- Activity: Line by line, check the data for the string "append" and state how many lines have it, nothing more.

- Recorded data:
********************

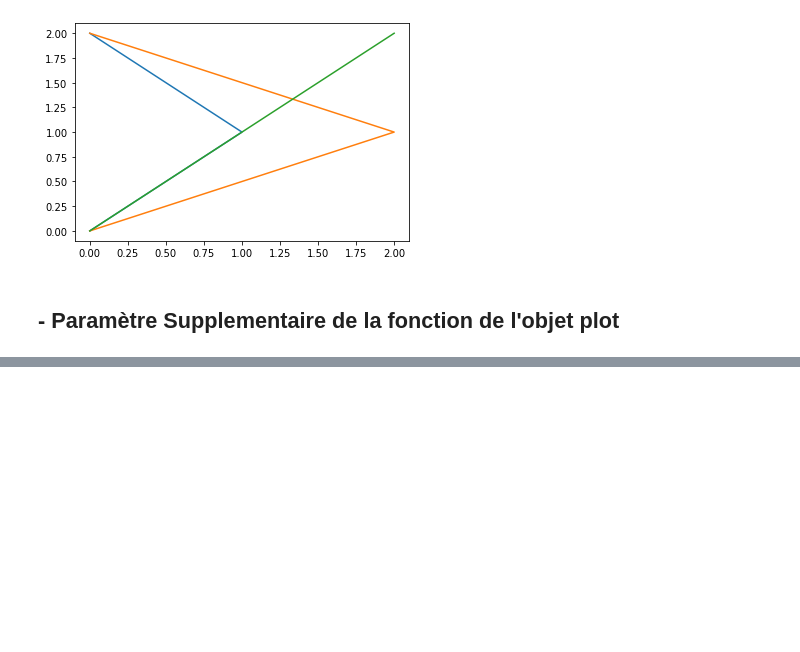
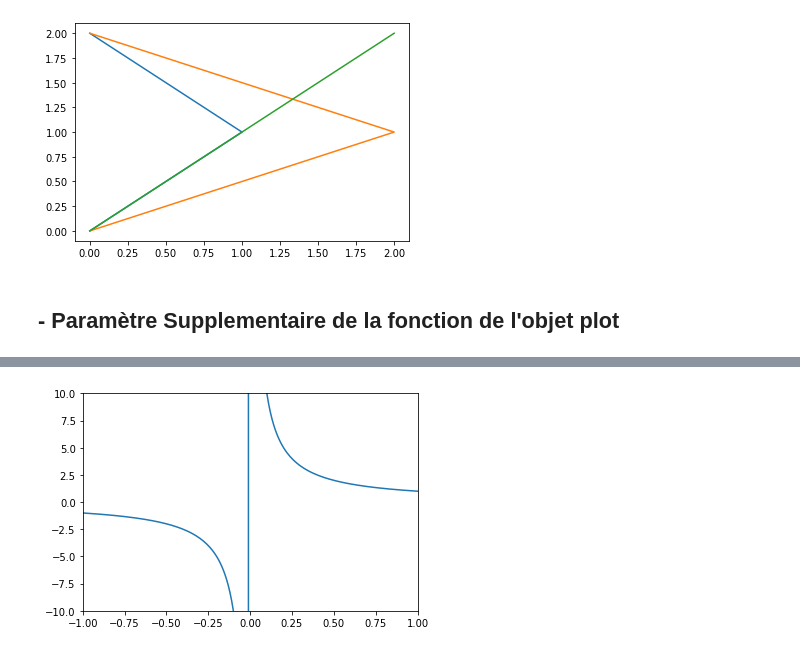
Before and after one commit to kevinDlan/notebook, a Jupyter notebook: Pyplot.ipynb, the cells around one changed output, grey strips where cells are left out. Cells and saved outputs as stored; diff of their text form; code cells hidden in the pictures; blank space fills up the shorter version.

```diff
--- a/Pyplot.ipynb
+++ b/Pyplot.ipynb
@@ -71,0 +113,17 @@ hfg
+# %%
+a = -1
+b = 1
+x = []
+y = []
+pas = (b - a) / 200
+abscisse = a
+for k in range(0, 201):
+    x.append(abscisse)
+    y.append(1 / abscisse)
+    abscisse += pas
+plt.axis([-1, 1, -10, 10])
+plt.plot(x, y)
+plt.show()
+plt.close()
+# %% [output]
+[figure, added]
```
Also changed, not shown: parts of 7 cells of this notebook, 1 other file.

********************

- Reply to the exercise: 2